Here's a picture from a recent PETA stunt at Covent Garden in London. (If you're wondering why it says "Moo," it's because it came from our favourite Hilton.) Campaign copy reads, "Unhappy Mother's Day for pigs! GO VEGETARIAN."
See Make the Logo Bigger exercise deductive logic: "Wouldn't momma pigs have a bad day every day?"
No need to be coherent when you've got a naked MILF on her knees in a cage. And BFD says the woman in the cage isn't just somebody's mom -- she's pregnant.
Ugh, PETA, uuuuuugh. You make us want to tear the shin off an antelope with our teeth.

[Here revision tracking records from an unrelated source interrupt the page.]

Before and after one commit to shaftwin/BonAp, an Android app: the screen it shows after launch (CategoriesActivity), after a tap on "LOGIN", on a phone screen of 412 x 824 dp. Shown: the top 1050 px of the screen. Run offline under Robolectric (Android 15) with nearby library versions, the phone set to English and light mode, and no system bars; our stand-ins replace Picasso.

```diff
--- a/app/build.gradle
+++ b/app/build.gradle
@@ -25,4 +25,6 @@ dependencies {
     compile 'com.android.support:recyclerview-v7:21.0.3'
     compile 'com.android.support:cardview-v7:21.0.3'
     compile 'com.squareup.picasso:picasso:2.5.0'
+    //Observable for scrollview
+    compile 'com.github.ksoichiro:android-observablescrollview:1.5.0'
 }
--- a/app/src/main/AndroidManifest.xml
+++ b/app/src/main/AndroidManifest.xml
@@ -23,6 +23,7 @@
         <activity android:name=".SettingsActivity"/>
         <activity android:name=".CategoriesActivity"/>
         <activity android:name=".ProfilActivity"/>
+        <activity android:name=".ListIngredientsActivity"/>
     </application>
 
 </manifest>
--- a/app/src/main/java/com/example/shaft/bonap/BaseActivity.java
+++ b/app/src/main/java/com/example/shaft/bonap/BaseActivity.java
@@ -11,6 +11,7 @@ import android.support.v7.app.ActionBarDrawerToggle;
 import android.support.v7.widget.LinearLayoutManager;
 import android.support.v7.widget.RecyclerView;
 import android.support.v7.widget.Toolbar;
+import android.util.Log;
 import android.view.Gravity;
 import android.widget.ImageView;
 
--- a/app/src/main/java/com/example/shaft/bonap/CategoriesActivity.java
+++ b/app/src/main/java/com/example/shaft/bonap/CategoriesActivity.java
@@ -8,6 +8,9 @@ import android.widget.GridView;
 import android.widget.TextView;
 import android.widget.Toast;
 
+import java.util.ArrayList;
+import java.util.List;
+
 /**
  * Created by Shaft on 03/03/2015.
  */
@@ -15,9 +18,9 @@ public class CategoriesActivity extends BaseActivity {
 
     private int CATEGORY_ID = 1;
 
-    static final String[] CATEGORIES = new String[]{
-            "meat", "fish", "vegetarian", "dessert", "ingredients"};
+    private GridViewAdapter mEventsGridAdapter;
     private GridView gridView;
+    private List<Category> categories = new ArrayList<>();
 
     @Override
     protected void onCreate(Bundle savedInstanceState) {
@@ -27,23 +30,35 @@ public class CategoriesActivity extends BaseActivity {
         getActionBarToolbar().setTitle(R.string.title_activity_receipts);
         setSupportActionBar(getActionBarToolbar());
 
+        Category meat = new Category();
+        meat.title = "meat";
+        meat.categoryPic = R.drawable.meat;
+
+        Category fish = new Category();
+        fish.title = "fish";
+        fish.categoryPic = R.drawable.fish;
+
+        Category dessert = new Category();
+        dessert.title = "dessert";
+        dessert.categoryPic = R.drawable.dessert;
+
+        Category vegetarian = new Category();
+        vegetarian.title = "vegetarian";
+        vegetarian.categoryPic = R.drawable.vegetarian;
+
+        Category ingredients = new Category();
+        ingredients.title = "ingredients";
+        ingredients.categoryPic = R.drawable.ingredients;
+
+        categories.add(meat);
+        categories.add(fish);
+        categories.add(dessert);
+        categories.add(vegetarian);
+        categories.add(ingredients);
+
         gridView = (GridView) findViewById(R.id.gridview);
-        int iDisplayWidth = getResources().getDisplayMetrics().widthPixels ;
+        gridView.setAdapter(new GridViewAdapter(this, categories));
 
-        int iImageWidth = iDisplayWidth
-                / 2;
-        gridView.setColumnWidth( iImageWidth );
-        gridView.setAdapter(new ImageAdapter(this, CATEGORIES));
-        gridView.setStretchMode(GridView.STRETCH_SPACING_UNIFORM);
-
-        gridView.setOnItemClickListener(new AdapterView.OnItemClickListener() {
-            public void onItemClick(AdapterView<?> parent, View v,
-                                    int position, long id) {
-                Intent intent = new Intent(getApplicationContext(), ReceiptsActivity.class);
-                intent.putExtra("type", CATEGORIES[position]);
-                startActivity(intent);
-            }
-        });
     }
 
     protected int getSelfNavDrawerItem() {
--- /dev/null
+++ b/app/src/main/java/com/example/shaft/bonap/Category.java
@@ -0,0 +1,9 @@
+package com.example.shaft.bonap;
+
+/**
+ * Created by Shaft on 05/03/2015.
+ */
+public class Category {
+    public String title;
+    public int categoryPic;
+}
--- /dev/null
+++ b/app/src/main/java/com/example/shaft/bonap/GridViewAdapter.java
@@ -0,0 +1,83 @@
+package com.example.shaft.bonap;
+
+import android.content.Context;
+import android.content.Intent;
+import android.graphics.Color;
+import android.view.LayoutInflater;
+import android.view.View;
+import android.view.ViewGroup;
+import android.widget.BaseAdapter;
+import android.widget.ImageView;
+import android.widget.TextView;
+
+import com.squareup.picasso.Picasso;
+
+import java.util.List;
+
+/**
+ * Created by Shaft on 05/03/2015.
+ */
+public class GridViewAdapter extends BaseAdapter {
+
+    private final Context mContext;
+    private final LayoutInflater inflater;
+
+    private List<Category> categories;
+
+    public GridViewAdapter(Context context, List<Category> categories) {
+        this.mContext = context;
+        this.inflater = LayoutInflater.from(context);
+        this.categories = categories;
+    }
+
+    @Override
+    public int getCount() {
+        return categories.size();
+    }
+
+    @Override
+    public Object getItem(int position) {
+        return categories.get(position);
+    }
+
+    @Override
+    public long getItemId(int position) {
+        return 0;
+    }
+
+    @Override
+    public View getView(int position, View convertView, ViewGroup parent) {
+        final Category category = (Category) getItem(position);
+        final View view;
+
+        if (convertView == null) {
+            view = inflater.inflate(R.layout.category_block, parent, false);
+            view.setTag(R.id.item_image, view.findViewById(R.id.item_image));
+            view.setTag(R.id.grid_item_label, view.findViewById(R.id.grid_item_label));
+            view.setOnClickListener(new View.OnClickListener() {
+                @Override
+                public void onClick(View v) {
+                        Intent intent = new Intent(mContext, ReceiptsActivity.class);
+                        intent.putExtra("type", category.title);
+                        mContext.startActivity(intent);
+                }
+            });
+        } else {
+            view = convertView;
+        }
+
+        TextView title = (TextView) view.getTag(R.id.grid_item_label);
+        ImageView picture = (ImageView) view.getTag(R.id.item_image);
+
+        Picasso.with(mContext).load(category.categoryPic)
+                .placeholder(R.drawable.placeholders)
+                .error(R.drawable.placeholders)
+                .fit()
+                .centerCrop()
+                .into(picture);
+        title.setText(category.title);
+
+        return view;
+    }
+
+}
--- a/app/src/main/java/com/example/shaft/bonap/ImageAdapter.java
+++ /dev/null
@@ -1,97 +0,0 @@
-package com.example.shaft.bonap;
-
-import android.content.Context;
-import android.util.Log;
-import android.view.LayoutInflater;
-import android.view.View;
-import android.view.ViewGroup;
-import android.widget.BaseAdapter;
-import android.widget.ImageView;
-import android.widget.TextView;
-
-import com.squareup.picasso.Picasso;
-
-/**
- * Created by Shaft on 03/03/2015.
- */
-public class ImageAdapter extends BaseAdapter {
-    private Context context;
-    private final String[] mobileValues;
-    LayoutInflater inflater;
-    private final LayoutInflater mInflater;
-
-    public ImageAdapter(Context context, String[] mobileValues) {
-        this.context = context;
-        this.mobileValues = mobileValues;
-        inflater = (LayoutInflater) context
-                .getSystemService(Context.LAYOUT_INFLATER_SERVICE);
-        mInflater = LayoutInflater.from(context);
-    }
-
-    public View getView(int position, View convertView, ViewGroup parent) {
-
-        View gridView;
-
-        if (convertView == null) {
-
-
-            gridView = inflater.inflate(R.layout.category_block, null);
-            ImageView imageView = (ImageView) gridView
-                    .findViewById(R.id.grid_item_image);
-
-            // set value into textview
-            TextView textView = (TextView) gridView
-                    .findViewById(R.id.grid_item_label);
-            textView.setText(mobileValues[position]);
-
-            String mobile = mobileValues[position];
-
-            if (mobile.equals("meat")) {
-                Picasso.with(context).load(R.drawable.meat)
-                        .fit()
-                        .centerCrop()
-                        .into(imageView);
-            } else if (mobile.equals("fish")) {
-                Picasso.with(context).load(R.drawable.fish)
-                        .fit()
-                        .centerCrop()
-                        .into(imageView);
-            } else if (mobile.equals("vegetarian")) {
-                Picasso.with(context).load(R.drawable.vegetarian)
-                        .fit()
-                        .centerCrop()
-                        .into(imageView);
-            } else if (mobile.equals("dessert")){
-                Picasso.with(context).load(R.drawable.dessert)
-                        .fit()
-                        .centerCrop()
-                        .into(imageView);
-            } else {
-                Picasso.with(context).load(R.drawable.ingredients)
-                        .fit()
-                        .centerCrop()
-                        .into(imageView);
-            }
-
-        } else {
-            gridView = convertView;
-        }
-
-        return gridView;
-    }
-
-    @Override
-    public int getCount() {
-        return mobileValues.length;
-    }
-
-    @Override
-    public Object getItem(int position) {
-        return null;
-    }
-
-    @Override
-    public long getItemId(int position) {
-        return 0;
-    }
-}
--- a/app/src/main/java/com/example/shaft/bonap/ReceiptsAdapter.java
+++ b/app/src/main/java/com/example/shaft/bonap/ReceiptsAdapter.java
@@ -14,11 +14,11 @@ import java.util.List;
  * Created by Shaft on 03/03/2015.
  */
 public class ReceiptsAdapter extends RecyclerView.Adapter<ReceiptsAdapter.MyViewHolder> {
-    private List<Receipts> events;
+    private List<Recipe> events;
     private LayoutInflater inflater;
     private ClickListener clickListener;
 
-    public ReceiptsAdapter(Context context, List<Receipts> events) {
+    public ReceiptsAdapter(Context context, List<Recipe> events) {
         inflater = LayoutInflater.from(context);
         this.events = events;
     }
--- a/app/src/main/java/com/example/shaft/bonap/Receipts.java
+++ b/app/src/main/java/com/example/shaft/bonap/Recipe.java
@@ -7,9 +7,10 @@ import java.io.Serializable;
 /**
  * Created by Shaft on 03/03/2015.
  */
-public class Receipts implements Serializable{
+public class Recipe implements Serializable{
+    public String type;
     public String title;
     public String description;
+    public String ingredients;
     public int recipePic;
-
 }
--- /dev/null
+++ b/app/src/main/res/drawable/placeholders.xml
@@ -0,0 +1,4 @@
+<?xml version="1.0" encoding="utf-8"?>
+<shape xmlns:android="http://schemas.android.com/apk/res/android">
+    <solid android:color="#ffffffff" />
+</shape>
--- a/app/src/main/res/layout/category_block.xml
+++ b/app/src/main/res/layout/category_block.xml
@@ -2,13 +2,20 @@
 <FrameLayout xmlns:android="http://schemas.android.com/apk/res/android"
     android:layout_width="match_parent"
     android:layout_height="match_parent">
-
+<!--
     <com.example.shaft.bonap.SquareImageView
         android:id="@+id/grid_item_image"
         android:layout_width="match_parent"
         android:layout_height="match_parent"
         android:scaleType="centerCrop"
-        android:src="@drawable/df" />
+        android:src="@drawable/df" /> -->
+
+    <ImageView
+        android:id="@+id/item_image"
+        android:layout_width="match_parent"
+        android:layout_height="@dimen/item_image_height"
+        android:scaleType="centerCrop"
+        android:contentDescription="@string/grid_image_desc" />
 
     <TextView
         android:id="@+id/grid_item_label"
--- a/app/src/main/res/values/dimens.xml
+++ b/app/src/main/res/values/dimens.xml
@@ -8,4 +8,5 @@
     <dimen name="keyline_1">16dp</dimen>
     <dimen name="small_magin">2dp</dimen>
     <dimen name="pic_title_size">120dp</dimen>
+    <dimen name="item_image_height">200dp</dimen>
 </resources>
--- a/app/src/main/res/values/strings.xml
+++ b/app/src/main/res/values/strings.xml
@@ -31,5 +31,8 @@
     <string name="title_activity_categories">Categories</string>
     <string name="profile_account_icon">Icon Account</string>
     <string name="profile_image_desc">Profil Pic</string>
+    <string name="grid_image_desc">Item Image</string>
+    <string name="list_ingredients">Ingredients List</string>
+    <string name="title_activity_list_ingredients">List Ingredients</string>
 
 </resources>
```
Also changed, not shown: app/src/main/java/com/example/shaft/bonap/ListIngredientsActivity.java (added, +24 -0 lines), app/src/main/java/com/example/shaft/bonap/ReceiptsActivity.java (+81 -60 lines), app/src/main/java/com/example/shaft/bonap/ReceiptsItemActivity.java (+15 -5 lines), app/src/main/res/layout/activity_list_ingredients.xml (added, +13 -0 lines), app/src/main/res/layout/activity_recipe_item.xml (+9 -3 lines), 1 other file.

Coke Zero's throwing weight behind tongue-piercing parlors in Brazil. Seriously.
Shops in Sao Paulo, Rio de Janeiro, Porto Alegre and Salvador are giving free piercings to people that agree to take a picture with a fresh new Coke Zero stud. Coke's calling the concept advertasting. (Not to be confused with this.)
See TV spot with talking tongues that for some reason are bitching out a bewildered-looking eyeball with legs. It (hopefully) helps if you speak Portuguese. The shop responsible: Espalhe Marketing de Guerrilha.
"IF ANYONE KNOWS SOMEONE STUPID OR GREEDY ENOUGH TO REALLY TURN THEIR BODY INTO A PERMANENT LOGOFEST, LET US KNOW AND WE CAN MAKE THIS IDEA A REALITY," bellowed the Indonesian arm of TBWA\global in our email this morning.
Puh-lease. We see this kind of thing all the time. (Seriously, though. Check out the chick who wedded her flesh to Xanga.)
Give our generation a couple decades more, and at the very least we'll all have Apple on our asses and Google ... elsewhere. (As if it's not our most intimate friend already.)
In livid response to our post on the wearable video vest, Brand Marketers opened our eyes to T-Shirt TV, which came out before the video vest and looks way better (said them, not us).
What do you think? To democratize the options, both models are worn mainly by girls with no pants. (See vest, see tee.)
Like you'd watch TV on somebody's torso otherwise. It is to scoff.